# Your objective:
Retype exactly the span of lines below from the one with "Before and after one commit to yapit-tts/yapit: the" through the one with "Add comprehensive explanation". Do not include pictures.

+ + +

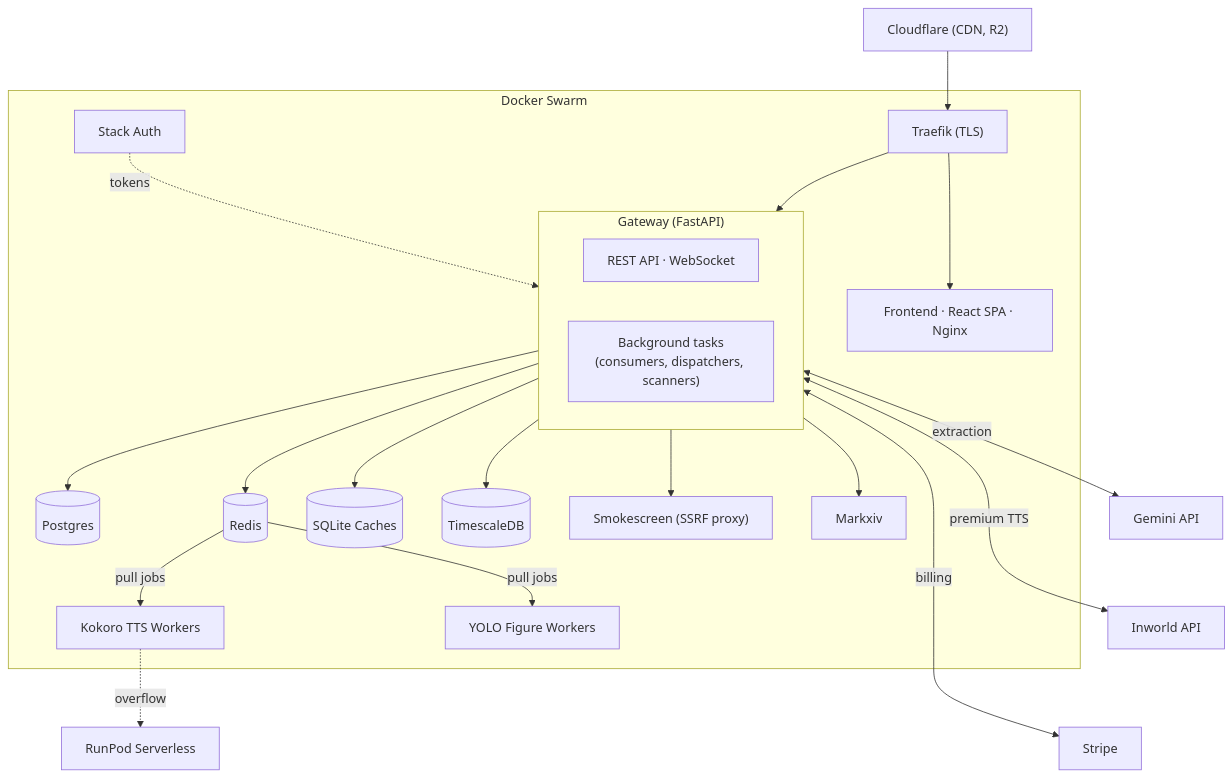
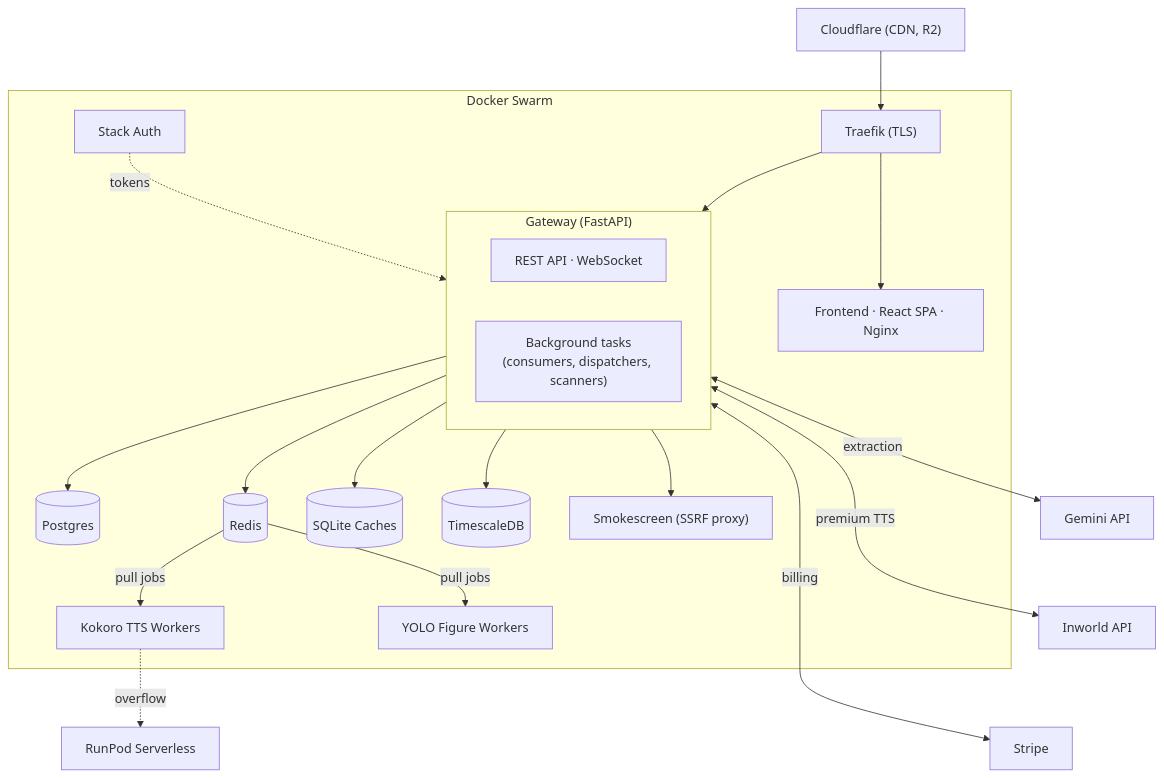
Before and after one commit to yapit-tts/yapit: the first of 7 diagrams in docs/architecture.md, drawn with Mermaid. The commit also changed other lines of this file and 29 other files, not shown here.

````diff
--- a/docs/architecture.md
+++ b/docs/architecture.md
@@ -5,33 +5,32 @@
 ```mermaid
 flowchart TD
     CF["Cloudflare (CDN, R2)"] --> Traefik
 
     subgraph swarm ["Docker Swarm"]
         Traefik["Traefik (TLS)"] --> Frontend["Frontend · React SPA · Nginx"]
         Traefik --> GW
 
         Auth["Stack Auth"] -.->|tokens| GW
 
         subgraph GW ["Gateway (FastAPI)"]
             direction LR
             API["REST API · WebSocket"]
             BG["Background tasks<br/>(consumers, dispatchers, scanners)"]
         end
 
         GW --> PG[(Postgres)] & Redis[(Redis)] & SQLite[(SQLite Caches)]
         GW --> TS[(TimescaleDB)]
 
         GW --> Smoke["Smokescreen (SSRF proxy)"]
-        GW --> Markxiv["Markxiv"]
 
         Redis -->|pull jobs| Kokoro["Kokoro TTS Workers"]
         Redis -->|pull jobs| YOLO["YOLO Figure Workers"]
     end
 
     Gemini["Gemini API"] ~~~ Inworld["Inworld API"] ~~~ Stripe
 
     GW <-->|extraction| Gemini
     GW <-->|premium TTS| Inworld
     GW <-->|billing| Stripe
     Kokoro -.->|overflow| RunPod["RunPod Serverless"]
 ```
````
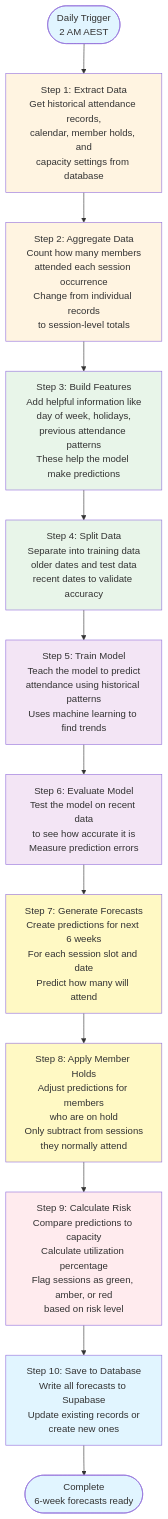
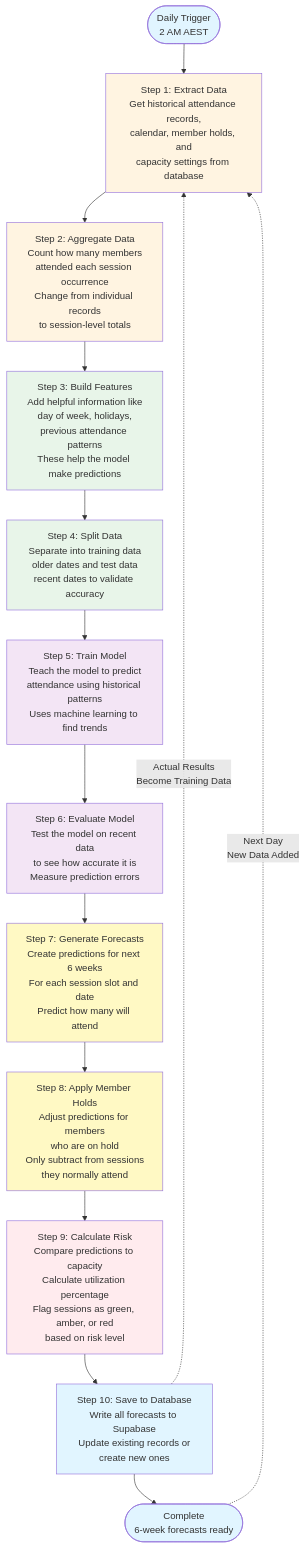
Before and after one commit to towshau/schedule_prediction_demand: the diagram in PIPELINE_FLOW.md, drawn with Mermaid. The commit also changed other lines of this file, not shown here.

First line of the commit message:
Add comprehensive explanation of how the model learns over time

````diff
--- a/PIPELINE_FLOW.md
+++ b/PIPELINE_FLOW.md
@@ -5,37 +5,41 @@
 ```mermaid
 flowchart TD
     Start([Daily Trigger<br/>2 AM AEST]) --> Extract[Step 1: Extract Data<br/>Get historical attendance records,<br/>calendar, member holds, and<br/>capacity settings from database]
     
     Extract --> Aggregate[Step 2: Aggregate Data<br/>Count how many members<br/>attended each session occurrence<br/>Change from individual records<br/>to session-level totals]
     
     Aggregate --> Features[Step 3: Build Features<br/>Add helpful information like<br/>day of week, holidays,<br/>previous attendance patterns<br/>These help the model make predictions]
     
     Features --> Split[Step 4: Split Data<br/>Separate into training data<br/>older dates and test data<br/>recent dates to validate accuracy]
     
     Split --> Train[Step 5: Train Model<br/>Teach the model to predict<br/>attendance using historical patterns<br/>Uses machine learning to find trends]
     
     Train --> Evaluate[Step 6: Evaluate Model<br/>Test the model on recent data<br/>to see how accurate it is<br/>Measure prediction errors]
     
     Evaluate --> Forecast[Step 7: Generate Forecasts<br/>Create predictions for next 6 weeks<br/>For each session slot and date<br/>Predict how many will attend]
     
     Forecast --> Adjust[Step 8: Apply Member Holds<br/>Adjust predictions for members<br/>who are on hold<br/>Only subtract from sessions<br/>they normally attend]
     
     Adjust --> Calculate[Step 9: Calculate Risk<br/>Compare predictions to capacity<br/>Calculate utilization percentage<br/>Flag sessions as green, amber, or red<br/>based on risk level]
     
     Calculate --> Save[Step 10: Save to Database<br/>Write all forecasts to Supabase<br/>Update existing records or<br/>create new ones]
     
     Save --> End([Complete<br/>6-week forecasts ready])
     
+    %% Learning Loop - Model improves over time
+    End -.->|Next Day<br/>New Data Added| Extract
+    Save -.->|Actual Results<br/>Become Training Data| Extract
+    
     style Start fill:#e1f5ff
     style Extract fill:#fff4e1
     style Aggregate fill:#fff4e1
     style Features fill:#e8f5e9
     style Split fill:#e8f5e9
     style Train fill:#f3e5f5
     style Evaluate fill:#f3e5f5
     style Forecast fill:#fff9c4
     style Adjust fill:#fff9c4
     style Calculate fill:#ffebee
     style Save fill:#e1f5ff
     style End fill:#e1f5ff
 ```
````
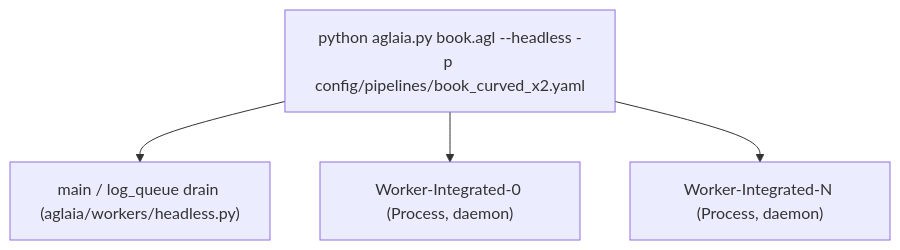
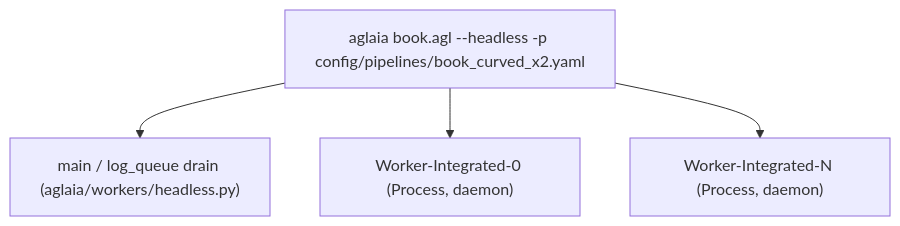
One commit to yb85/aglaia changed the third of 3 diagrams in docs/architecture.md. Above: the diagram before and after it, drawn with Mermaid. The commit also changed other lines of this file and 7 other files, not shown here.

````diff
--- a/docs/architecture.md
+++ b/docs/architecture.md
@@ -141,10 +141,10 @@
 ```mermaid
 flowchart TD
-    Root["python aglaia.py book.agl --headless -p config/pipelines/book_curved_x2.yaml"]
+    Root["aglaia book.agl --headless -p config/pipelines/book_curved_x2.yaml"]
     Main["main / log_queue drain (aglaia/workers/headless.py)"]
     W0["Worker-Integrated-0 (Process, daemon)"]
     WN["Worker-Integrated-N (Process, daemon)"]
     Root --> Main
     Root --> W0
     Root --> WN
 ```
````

+ + +

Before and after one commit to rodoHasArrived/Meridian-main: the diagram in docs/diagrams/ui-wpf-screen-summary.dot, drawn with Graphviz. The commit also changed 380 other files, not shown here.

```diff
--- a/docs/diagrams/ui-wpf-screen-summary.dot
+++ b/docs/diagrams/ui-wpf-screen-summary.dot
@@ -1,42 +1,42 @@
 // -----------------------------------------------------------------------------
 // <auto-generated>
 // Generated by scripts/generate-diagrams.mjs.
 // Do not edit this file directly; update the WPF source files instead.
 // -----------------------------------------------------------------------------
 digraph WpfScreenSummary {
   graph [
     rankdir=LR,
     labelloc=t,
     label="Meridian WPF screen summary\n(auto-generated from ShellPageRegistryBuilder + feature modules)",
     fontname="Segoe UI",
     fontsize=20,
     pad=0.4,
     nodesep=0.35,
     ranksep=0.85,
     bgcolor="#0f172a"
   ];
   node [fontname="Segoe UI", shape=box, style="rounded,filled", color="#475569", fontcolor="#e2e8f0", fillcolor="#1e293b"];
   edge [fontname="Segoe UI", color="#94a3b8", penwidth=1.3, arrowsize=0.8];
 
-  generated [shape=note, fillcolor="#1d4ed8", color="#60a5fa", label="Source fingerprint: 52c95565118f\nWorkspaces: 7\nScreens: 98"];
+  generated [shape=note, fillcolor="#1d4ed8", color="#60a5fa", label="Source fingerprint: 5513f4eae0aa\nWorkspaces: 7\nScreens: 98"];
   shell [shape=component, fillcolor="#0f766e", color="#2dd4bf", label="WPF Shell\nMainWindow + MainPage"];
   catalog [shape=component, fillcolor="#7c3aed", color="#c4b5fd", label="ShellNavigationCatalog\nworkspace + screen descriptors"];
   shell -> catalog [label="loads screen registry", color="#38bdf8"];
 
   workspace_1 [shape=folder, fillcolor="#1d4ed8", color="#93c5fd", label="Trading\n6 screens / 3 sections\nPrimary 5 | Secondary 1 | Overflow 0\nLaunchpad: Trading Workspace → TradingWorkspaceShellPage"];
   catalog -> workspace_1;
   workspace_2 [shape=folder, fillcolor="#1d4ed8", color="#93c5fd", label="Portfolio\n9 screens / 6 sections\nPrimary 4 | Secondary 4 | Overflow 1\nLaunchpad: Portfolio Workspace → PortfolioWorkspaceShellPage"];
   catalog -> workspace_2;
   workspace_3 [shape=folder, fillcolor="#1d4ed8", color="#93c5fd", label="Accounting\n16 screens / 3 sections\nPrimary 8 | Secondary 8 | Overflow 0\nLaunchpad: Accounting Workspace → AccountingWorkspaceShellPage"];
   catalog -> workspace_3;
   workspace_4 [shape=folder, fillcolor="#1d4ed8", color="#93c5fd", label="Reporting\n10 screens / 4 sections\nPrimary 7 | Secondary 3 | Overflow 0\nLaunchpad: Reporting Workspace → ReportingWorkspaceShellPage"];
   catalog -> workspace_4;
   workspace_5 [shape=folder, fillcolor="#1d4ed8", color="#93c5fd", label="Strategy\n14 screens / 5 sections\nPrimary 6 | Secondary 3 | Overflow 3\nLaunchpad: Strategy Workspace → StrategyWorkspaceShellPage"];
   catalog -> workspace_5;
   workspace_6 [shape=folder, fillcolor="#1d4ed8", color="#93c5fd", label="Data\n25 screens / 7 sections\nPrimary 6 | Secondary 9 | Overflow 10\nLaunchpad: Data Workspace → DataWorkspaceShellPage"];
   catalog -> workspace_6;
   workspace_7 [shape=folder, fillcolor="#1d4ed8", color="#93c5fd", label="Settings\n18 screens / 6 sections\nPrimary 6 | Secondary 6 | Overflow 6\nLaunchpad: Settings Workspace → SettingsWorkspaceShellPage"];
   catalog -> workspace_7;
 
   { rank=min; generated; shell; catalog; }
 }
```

+ + +

# Result of this exercise:
Before and after one commit to yapit-tts/yapit: the first of 7 diagrams in docs/architecture.md, drawn with Mermaid. The commit also changed other lines of this file and 29 other files, not shown here.

````diff
--- a/docs/architecture.md
+++ b/docs/architecture.md
@@ -5,33 +5,32 @@
 ```mermaid
 flowchart TD
     CF["Cloudflare (CDN, R2)"] --> Traefik
 
     subgraph swarm ["Docker Swarm"]
         Traefik["Traefik (TLS)"] --> Frontend["Frontend · React SPA · Nginx"]
         Traefik --> GW
 
         Auth["Stack Auth"] -.->|tokens| GW
 
         subgraph GW ["Gateway (FastAPI)"]
             direction LR
             API["REST API · WebSocket"]
             BG["Background tasks<br/>(consumers, dispatchers, scanners)"]
         end
 
         GW --> PG[(Postgres)] & Redis[(Redis)] & SQLite[(SQLite Caches)]
         GW --> TS[(TimescaleDB)]
 
         GW --> Smoke["Smokescreen (SSRF proxy)"]
-        GW --> Markxiv["Markxiv"]
 
         Redis -->|pull jobs| Kokoro["Kokoro TTS Workers"]
         Redis -->|pull jobs| YOLO["YOLO Figure Workers"]
     end
 
     Gemini["Gemini API"] ~~~ Inworld["Inworld API"] ~~~ Stripe
 
     GW <-->|extraction| Gemini
     GW <-->|premium TTS| Inworld
     GW <-->|billing| Stripe
     Kokoro -.->|overflow| RunPod["RunPod Serverless"]
 ```
````
Before and after one commit to towshau/schedule_prediction_demand: the diagram in PIPELINE_FLOW.md, drawn with Mermaid. The commit also changed other lines of this file, not shown here.

First line of the commit message:
Add comprehensive explanation of how the model learns over time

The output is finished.